**WHAT THIS TASK INVOLVES:** In the material below, find each line that contains the word "import" and copy it.

======== LISTED ENTRIES

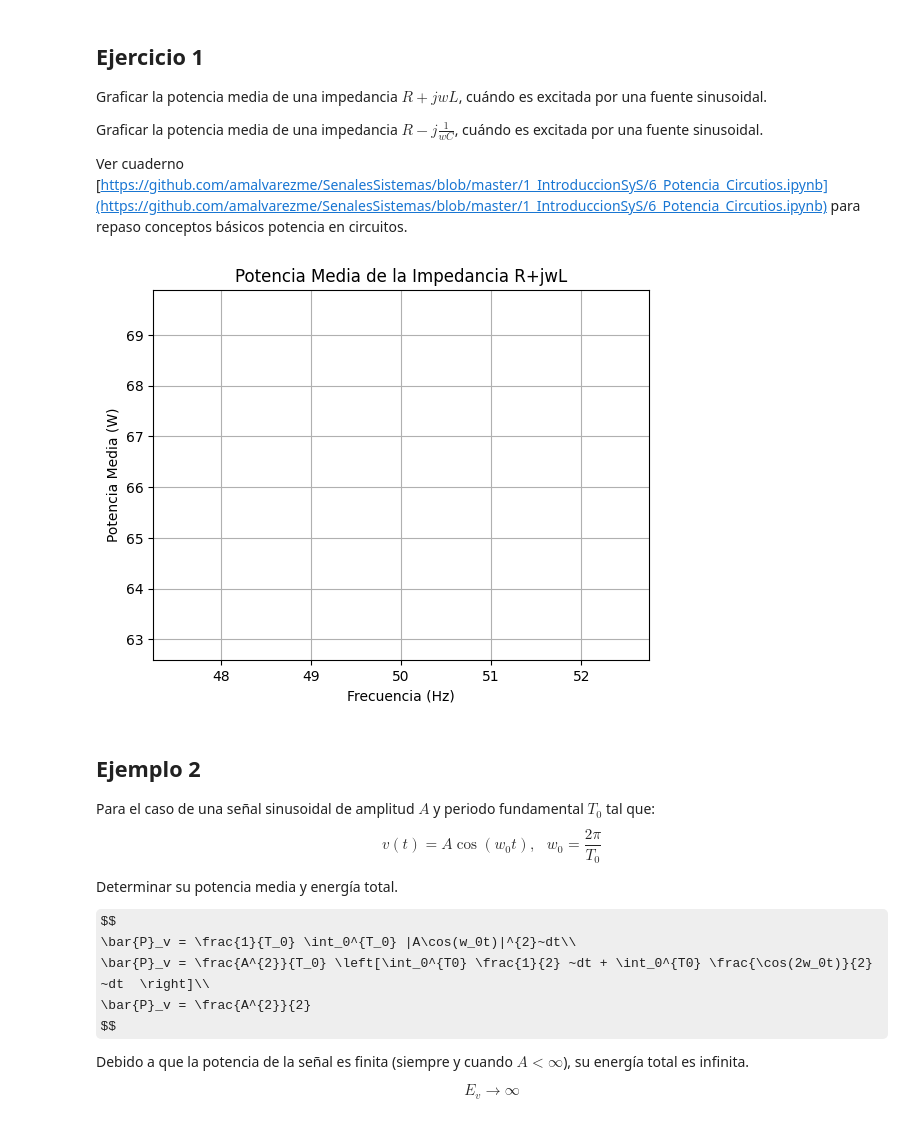
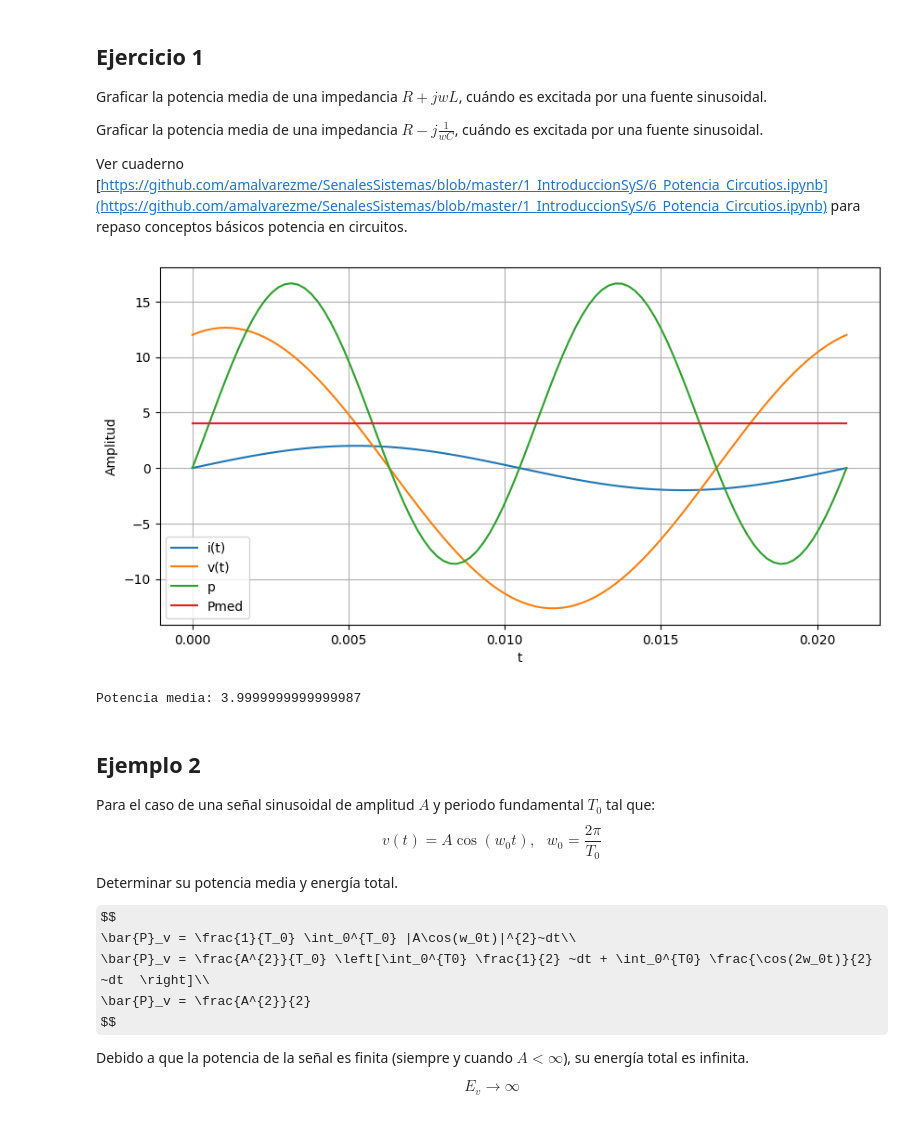
Before and after one commit to CamiloRios11/Senalesysistemas, a Jupyter notebook: Cuaderno_5.ipynb, the cells around one changed output. Saved outputs shown, nothing was run; the diff lists cells and outputs as text; code cells hidden in the pictures; some formulas as TeX source.

```diff
--- a/Cuaderno_5.ipynb
+++ b/Cuaderno_5.ipynb
@@ -212,27 +212,40 @@ Graficar la potencia media de una impedancia $R+jwL$, cuándo es excitada por un
 Graficar la potencia media de una impedancia $R-j\frac{1}{wC} $, cuándo es excitada por una fuente sinusoidal.
 
 Ver cuaderno [https://github.com/amalvarezme/SenalesSistemas/blob/master/1_IntroduccionSyS/6_Potencia_Circutios.ipynb](https://github.com/amalvarezme/SenalesSistemas/blob/master/1_IntroduccionSyS/6_Potencia_Circutios.ipynb) para repaso conceptos básicos potencia en circuitos.
-# %%
-#Punto 1:
-import numpy as np
-import matplotlib.pyplot as plt
-
-R = 10  # Resistencia en ohmios
-L = 0.1  # Inductancia en henrios
-f = 50  # Frecuencia en Hz
-V = 120  # Amplitud de voltaje en voltios
-omega = 2 * np.pi * f  # Frecuencia angular
-Z = R + 1j * omega * L  # Impedancia
-I = V / Z  # Amplitud de corriente
-P = 0.5 * np.real(V * np.conjugate(I))  # Potencia media
-plt.plot(f, P)
-plt.xlabel('Frecuencia (Hz)')
-plt.ylabel('Potencia Media (W)')
-plt.title('Potencia Media de la Impedancia R+jwL')
-plt.grid(True)
-plt.show()
-# %% [output]
-[figure, removed]
+# %%
+#Punto 1:
+import numpy as np
+import matplotlib.pyplot as plt
+
+w = 300
+L = 0.02
+R = 2
+Imax = 2
+T0 = 2*np.pi/w
+N = 100 #número de muestras
+
+t = np.linspace(0, T0, N)
+i = Imax*np.sin(w*t)
+Vmax = np.sqrt(np.square(R)+np.square(w*L))*Imax
+theta = np.arctan(w*L/R)
+v = Vmax*np.sin(w*t + theta)
+p = v*i
+P = np.trapz(p, t)/T0
+plt.figure(figsize=[10,5])
+plt.plot(t, i, label = "i(t)")
+plt.plot(t, v, label = "v(t)")
+plt.plot(t, p, label = "p")
+plt.plot(t, np.ones(N)*P, label = "Pmed")
+plt.xlabel('t')
+plt.ylabel('Amplitud')
+plt.grid()
+plt.legend()
+plt.show()
+
+print("Potencia media: "+str(P))
+# %% [output]
+[figure, added]
+Potencia media: 3.9999999999999987
 # %% [markdown]
 ## Ejemplo 2
 
```
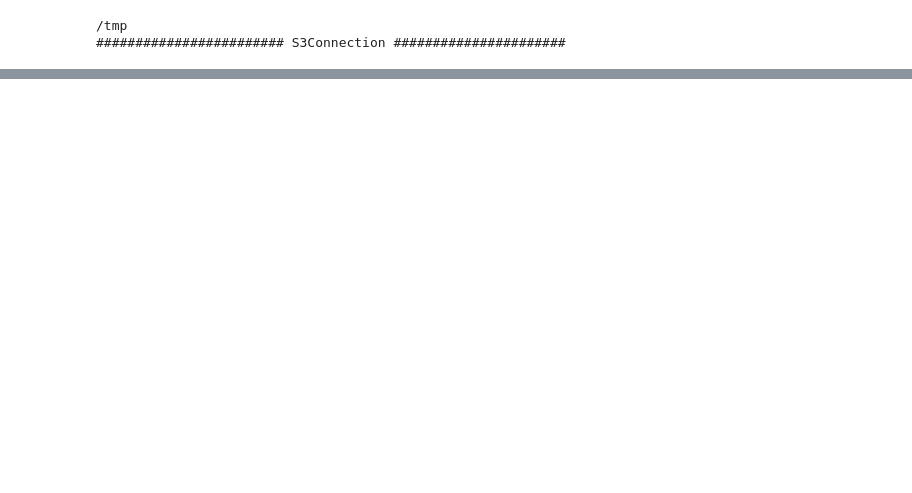
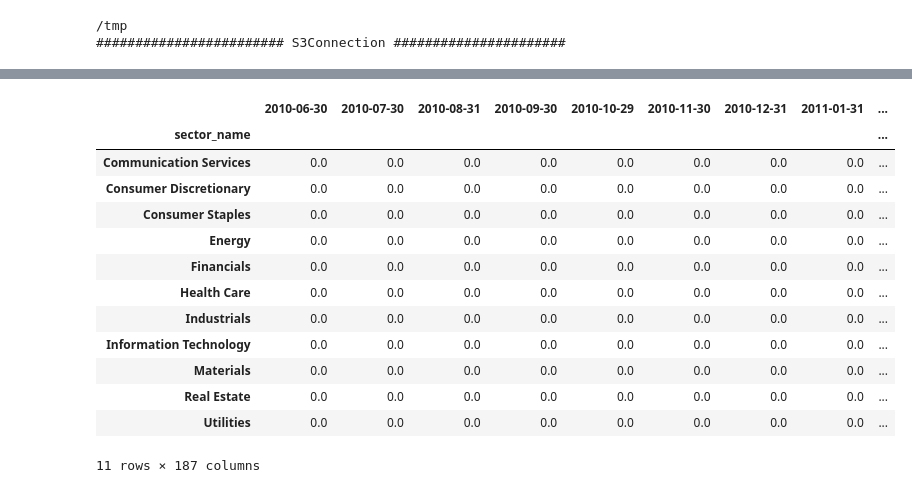
Before and after one commit to nagasai-equbot/terraform-ubs, a Jupyter notebook: optimization.ipynb, the cells around one changed output, grey strips where cells are left out. Cells and saved outputs as stored; diff of their text form; code cells hidden in the pictures; blank space fills up the shorter version.

```diff
--- a/optimization.ipynb
+++ b/optimization.ipynb
@@ -426,0 +395,21 @@ for date in rebalance_dates:
+# %%
+portfolios = pd.read_csv("portfolios-te_hsbc-2.8_sector_45_updated.csv")
+dates = portfolios.columns[1:].tolist()
+sector_map = dict(zip(sector_weights['isin'].tolist(), sector_weights['sector_name'].tolist()))
+portfolios['sector_name'] = portfolios['isin'].map(sector_map)
+portfolios.drop(columns=['isin']).groupby('sector_name').sum().sort_index()
+# %% [output]
+|  | 2010-06-30 | 2010-07-30 | 2010-08-31 | 2010-09-30 | 2010-10-29 | 2010-11-30 | 2010-12-31 | 2011-01-31 | ... |
+| sector_name |  |  |  |  |  |  |  |  | ... |
+| Communication Services | 0.0 | 0.0 | 0.0 | 0.0 | 0.0 | 0.0 | 0.0 | 0.0 | ... |
+| Consumer Discretionary | 0.0 | 0.0 | 0.0 | 0.0 | 0.0 | 0.0 | 0.0 | 0.0 | ... |
+| Consumer Staples | 0.0 | 0.0 | 0.0 | 0.0 | 0.0 | 0.0 | 0.0 | 0.0 | ... |
+| Energy | 0.0 | 0.0 | 0.0 | 0.0 | 0.0 | 0.0 | 0.0 | 0.0 | ... |
+| Financials | 0.0 | 0.0 | 0.0 | 0.0 | 0.0 | 0.0 | 0.0 | 0.0 | ... |
+| Health Care | 0.0 | 0.0 | 0.0 | 0.0 | 0.0 | 0.0 | 0.0 | 0.0 | ... |
+| Industrials | 0.0 | 0.0 | 0.0 | 0.0 | 0.0 | 0.0 | 0.0 | 0.0 | ... |
+| Information Technology | 0.0 | 0.0 | 0.0 | 0.0 | 0.0 | 0.0 | 0.0 | 0.0 | ... |
+| Materials | 0.0 | 0.0 | 0.0 | 0.0 | 0.0 | 0.0 | 0.0 | 0.0 | ... |
+| Real Estate | 0.0 | 0.0 | 0.0 | 0.0 | 0.0 | 0.0 | 0.0 | 0.0 | ... |
+| Utilities | 0.0 | 0.0 | 0.0 | 0.0 | 0.0 | 0.0 | 0.0 | 0.0 | ... |
+11 rows × 187 columns
```
Also changed, not shown: parts of 24 cells of this notebook, 2 other files.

================

**SOLUTION TO THIS EXERCISE:**
-import numpy as np
-import matplotlib.pyplot as plt
+import numpy as np
+import matplotlib.pyplot as plt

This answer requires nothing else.